=== To do ===
All entries should be copied exactly; the pictures stay out.

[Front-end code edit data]

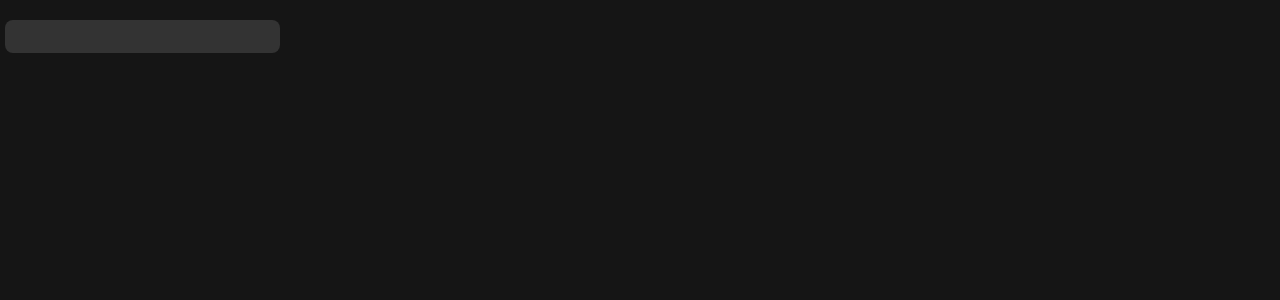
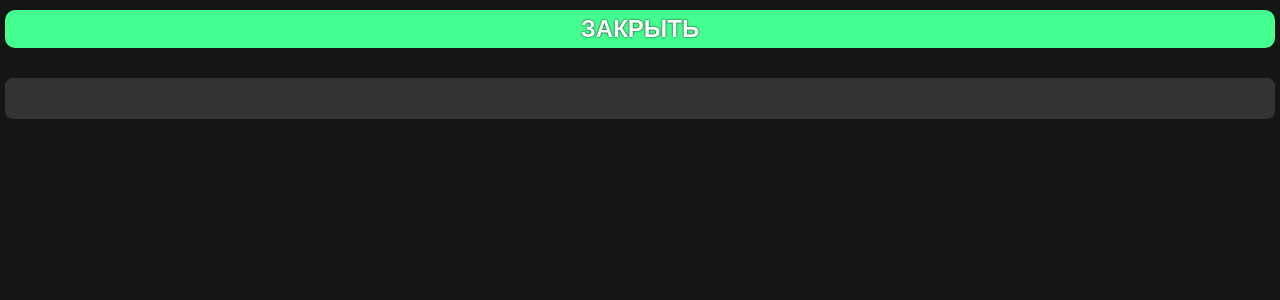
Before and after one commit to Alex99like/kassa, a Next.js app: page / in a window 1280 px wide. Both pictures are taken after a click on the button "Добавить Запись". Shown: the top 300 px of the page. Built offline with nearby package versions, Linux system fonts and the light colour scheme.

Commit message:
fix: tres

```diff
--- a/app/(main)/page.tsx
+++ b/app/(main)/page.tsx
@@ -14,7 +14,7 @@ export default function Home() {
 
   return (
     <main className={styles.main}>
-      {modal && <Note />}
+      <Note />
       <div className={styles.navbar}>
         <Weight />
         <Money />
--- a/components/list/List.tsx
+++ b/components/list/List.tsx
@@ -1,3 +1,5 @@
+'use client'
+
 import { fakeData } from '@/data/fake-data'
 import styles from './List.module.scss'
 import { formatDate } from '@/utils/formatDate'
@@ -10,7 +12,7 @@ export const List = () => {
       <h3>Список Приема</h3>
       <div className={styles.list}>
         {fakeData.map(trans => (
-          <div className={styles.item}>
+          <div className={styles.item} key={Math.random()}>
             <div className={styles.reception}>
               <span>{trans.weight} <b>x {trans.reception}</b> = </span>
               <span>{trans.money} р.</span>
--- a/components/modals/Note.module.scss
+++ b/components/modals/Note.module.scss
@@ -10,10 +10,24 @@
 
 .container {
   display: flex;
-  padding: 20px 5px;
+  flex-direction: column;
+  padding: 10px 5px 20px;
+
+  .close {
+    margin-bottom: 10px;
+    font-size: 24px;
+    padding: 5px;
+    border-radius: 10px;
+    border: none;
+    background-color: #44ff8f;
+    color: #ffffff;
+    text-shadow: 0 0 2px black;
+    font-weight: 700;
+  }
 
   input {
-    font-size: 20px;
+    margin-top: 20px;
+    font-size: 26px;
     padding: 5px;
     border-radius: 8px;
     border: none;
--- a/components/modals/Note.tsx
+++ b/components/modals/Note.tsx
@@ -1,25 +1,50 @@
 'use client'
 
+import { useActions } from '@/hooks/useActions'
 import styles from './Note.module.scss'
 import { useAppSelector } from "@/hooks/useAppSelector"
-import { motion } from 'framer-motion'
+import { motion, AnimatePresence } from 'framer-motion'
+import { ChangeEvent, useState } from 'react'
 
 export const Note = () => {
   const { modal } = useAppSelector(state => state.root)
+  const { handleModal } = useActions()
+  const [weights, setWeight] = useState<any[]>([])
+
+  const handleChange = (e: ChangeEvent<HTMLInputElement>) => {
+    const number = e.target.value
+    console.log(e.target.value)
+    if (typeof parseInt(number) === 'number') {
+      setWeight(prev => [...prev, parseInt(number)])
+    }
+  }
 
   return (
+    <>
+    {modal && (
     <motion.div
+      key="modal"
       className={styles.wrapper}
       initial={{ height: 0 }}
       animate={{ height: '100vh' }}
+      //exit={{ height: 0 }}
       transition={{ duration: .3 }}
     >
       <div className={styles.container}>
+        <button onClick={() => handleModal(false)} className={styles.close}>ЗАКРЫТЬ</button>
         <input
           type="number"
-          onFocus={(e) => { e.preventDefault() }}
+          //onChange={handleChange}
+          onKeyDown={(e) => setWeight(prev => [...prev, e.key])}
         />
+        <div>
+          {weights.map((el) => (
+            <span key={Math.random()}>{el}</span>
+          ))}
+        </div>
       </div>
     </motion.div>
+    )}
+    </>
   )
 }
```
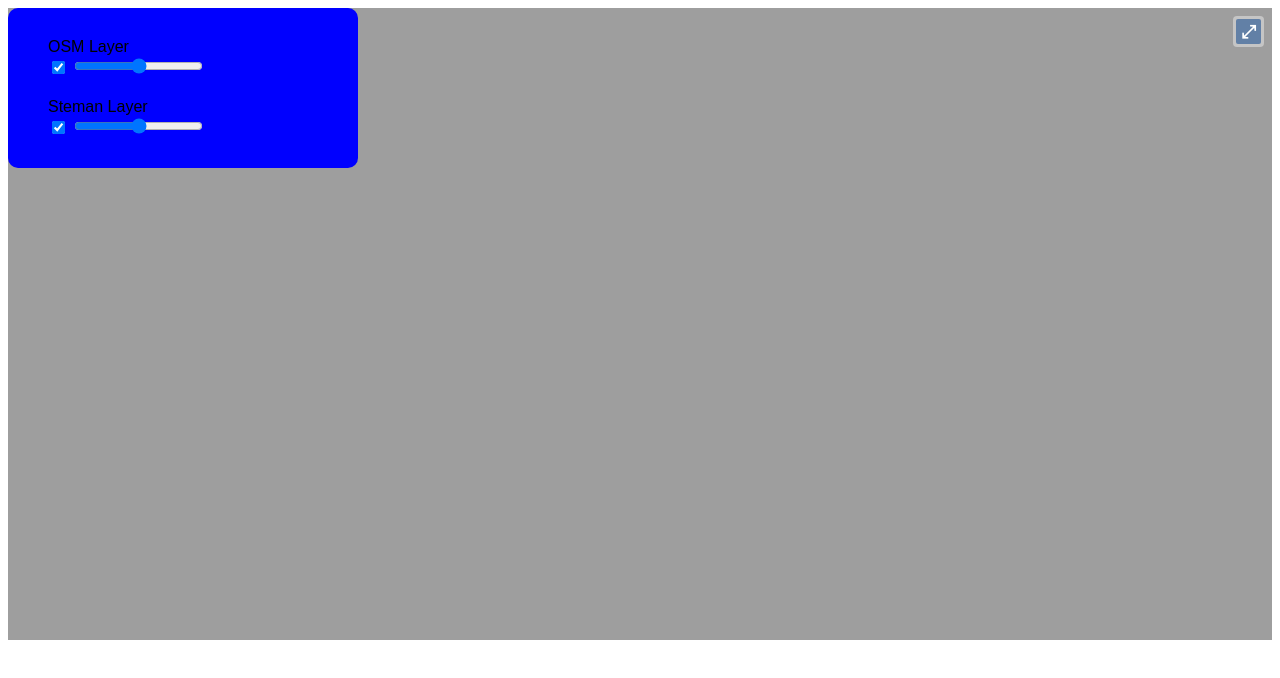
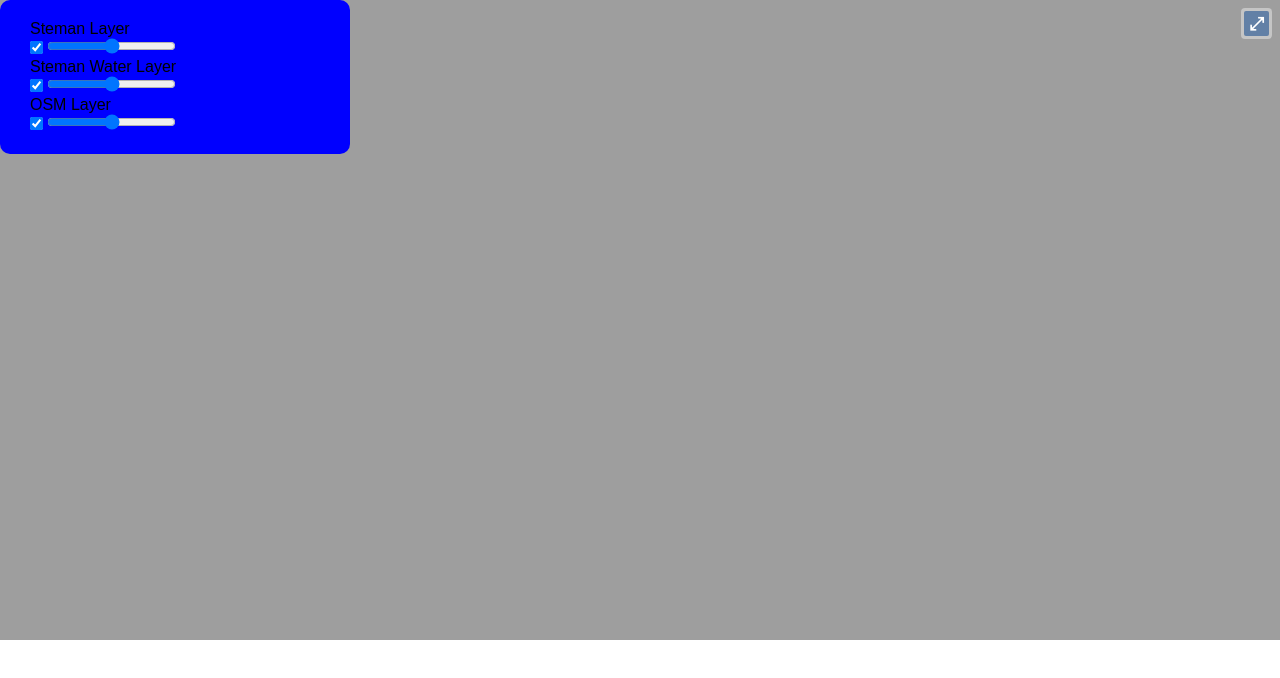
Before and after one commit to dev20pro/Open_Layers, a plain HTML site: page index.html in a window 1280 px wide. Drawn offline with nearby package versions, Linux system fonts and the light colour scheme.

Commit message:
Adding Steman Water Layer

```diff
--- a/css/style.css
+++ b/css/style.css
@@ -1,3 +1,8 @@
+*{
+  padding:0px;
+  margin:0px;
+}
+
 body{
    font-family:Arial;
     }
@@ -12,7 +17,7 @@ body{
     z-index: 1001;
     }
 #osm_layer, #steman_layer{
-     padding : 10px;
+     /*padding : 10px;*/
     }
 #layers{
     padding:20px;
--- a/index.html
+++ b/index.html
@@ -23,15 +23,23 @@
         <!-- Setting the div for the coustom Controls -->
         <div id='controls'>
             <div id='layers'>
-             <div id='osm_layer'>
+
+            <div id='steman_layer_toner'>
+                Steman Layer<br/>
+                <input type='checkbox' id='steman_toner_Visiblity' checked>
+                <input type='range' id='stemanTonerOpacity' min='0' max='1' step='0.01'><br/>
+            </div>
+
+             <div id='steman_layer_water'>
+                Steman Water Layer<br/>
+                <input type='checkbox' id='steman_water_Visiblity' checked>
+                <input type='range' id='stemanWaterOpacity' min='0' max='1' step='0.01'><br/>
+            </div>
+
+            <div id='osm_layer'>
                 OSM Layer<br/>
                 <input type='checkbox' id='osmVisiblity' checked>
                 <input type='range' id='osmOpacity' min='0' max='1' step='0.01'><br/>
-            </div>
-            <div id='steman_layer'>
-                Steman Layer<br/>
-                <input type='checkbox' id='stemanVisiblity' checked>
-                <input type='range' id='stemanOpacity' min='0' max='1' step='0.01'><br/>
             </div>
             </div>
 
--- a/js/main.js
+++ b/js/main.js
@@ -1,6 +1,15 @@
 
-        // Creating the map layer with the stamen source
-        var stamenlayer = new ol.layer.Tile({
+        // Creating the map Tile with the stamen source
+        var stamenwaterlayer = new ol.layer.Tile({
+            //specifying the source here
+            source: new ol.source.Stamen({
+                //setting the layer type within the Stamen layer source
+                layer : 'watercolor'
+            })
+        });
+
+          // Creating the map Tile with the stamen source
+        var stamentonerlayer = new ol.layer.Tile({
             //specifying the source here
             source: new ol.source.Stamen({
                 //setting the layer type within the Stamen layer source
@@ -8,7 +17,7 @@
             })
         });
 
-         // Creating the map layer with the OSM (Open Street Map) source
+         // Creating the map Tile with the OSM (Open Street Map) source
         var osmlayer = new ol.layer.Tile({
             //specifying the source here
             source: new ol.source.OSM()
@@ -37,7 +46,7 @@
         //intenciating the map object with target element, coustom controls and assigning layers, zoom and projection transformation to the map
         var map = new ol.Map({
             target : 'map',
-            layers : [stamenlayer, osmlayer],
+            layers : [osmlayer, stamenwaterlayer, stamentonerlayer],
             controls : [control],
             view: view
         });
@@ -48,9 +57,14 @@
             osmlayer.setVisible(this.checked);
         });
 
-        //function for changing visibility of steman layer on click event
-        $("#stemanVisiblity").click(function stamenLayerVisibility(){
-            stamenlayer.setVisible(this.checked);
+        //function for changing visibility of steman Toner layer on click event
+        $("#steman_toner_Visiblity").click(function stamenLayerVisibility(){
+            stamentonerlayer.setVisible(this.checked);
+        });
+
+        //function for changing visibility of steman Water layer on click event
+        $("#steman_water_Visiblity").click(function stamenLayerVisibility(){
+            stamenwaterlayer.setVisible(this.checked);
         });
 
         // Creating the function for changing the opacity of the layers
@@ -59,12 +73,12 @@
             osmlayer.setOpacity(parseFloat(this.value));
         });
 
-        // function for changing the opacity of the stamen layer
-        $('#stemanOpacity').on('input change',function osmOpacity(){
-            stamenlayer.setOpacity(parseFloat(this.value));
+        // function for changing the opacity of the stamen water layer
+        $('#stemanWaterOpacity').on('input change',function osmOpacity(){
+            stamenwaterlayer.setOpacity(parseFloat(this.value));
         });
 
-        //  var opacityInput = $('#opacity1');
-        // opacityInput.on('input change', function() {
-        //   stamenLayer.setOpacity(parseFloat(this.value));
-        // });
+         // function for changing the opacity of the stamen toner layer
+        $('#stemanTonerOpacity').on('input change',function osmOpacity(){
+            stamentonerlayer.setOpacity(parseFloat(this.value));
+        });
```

=== Result of this exercise ===
Before and after one commit to Alex99like/kassa, a Next.js app: page / in a window 1280 px wide. Both pictures are taken after a click on the button "Добавить Запись". Shown: the top 300 px of the page. Built offline with nearby package versions, Linux system fonts and the light colour scheme.

Commit message:
fix: tres

```diff
--- a/app/(main)/page.tsx
+++ b/app/(main)/page.tsx
@@ -14,7 +14,7 @@ export default function Home() {
 
   return (
     <main className={styles.main}>
-      {modal && <Note />}
+      <Note />
       <div className={styles.navbar}>
         <Weight />
         <Money />
--- a/components/list/List.tsx
+++ b/components/list/List.tsx
@@ -1,3 +1,5 @@
+'use client'
+
 import { fakeData } from '@/data/fake-data'
 import styles from './List.module.scss'
 import { formatDate } from '@/utils/formatDate'
@@ -10,7 +12,7 @@ export const List = () => {
       <h3>Список Приема</h3>
       <div className={styles.list}>
         {fakeData.map(trans => (
-          <div className={styles.item}>
+          <div className={styles.item} key={Math.random()}>
             <div className={styles.reception}>
               <span>{trans.weight} <b>x {trans.reception}</b> = </span>
               <span>{trans.money} р.</span>
--- a/components/modals/Note.module.scss
+++ b/components/modals/Note.module.scss
@@ -10,10 +10,24 @@
 
 .container {
   display: flex;
-  padding: 20px 5px;
+  flex-direction: column;
+  padding: 10px 5px 20px;
+
+  .close {
+    margin-bottom: 10px;
+    font-size: 24px;
+    padding: 5px;
+    border-radius: 10px;
+    border: none;
+    background-color: #44ff8f;
+    color: #ffffff;
+    text-shadow: 0 0 2px black;
+    font-weight: 700;
+  }
 
   input {
-    font-size: 20px;
+    margin-top: 20px;
+    font-size: 26px;
     padding: 5px;
     border-radius: 8px;
     border: none;
--- a/components/modals/Note.tsx
+++ b/components/modals/Note.tsx
@@ -1,25 +1,50 @@
 'use client'
 
+import { useActions } from '@/hooks/useActions'
 import styles from './Note.module.scss'
 import { useAppSelector } from "@/hooks/useAppSelector"
-import { motion } from 'framer-motion'
+import { motion, AnimatePresence } from 'framer-motion'
+import { ChangeEvent, useState } from 'react'
 
 export const Note = () => {
   const { modal } = useAppSelector(state => state.root)
+  const { handleModal } = useActions()
+  const [weights, setWeight] = useState<any[]>([])
+
+  const handleChange = (e: ChangeEvent<HTMLInputElement>) => {
+    const number = e.target.value
+    console.log(e.target.value)
+    if (typeof parseInt(number) === 'number') {
+      setWeight(prev => [...prev, parseInt(number)])
+    }
+  }
 
   return (
+    <>
+    {modal && (
     <motion.div
+      key="modal"
       className={styles.wrapper}
       initial={{ height: 0 }}
       animate={{ height: '100vh' }}
+      //exit={{ height: 0 }}
       transition={{ duration: .3 }}
     >
       <div className={styles.container}>
+        <button onClick={() => handleModal(false)} className={styles.close}>ЗАКРЫТЬ</button>
         <input
           type="number"
-          onFocus={(e) => { e.preventDefault() }}
+          //onChange={handleChange}
+          onKeyDown={(e) => setWeight(prev => [...prev, e.key])}
         />
+        <div>
+          {weights.map((el) => (
+            <span key={Math.random()}>{el}</span>
+          ))}
+        </div>
       </div>
     </motion.div>
+    )}
+    </>
   )
 }
```
Before and after one commit to dev20pro/Open_Layers, a plain HTML site: page index.html in a window 1280 px wide. Drawn offline with nearby package versions, Linux system fonts and the light colour scheme.

Commit message:
Adding Steman Water Layer

```diff
--- a/css/style.css
+++ b/css/style.css
@@ -1,3 +1,8 @@
+*{
+  padding:0px;
+  margin:0px;
+}
+
 body{
    font-family:Arial;
     }
@@ -12,7 +17,7 @@ body{
     z-index: 1001;
     }
 #osm_layer, #steman_layer{
-     padding : 10px;
+     /*padding : 10px;*/
     }
 #layers{
     padding:20px;
--- a/index.html
+++ b/index.html
@@ -23,15 +23,23 @@
         <!-- Setting the div for the coustom Controls -->
         <div id='controls'>
             <div id='layers'>
-             <div id='osm_layer'>
+
+            <div id='steman_layer_toner'>
+                Steman Layer<br/>
+                <input type='checkbox' id='steman_toner_Visiblity' checked>
+                <input type='range' id='stemanTonerOpacity' min='0' max='1' step='0.01'><br/>
+            </div>
+
+             <div id='steman_layer_water'>
+                Steman Water Layer<br/>
+                <input type='checkbox' id='steman_water_Visiblity' checked>
+                <input type='range' id='stemanWaterOpacity' min='0' max='1' step='0.01'><br/>
+            </div>
+
+            <div id='osm_layer'>
                 OSM Layer<br/>
                 <input type='checkbox' id='osmVisiblity' checked>
                 <input type='range' id='osmOpacity' min='0' max='1' step='0.01'><br/>
-            </div>
-            <div id='steman_layer'>
-                Steman Layer<br/>
-                <input type='checkbox' id='stemanVisiblity' checked>
-                <input type='range' id='stemanOpacity' min='0' max='1' step='0.01'><br/>
             </div>
             </div>
 
--- a/js/main.js
+++ b/js/main.js
@@ -1,6 +1,15 @@
 
-        // Creating the map layer with the stamen source
-        var stamenlayer = new ol.layer.Tile({
+        // Creating the map Tile with the stamen source
+        var stamenwaterlayer = new ol.layer.Tile({
+            //specifying the source here
+            source: new ol.source.Stamen({
+                //setting the layer type within the Stamen layer source
+                layer : 'watercolor'
+            })
+        });
+
+          // Creating the map Tile with the stamen source
+        var stamentonerlayer = new ol.layer.Tile({
             //specifying the source here
             source: new ol.source.Stamen({
                 //setting the layer type within the Stamen layer source
@@ -8,7 +17,7 @@
             })
         });
 
-         // Creating the map layer with the OSM (Open Street Map) source
+         // Creating the map Tile with the OSM (Open Street Map) source
         var osmlayer = new ol.layer.Tile({
             //specifying the source here
             source: new ol.source.OSM()
@@ -37,7 +46,7 @@
         //intenciating the map object with target element, coustom controls and assigning layers, zoom and projection transformation to the map
         var map = new ol.Map({
             target : 'map',
-            layers : [stamenlayer, osmlayer],
+            layers : [osmlayer, stamenwaterlayer, stamentonerlayer],
             controls : [control],
             view: view
         });
@@ -48,9 +57,14 @@
             osmlayer.setVisible(this.checked);
         });
 
-        //function for changing visibility of steman layer on click event
-        $("#stemanVisiblity").click(function stamenLayerVisibility(){
-            stamenlayer.setVisible(this.checked);
+        //function for changing visibility of steman Toner layer on click event
+        $("#steman_toner_Visiblity").click(function stamenLayerVisibility(){
+            stamentonerlayer.setVisible(this.checked);
+        });
+
+        //function for changing visibility of steman Water layer on click event
+        $("#steman_water_Visiblity").click(function stamenLayerVisibility(){
+            stamenwaterlayer.setVisible(this.checked);
         });
 
         // Creating the function for changing the opacity of the layers
@@ -59,12 +73,12 @@
             osmlayer.setOpacity(parseFloat(this.value));
         });
 
-        // function for changing the opacity of the stamen layer
-        $('#stemanOpacity').on('input change',function osmOpacity(){
-            stamenlayer.setOpacity(parseFloat(this.value));
+        // function for changing the opacity of the stamen water layer
+        $('#stemanWaterOpacity').on('input change',function osmOpacity(){
+            stamenwaterlayer.setOpacity(parseFloat(this.value));
         });
 
-        //  var opacityInput = $('#opacity1');
-        // opacityInput.on('input change', function() {
-        //   stamenLayer.setOpacity(parseFloat(this.value));
-        // });
+         // function for changing the opacity of the stamen toner layer
+        $('#stemanTonerOpacity').on('input change',function osmOpacity(){
+            stamentonerlayer.setOpacity(parseFloat(this.value));
+        });
```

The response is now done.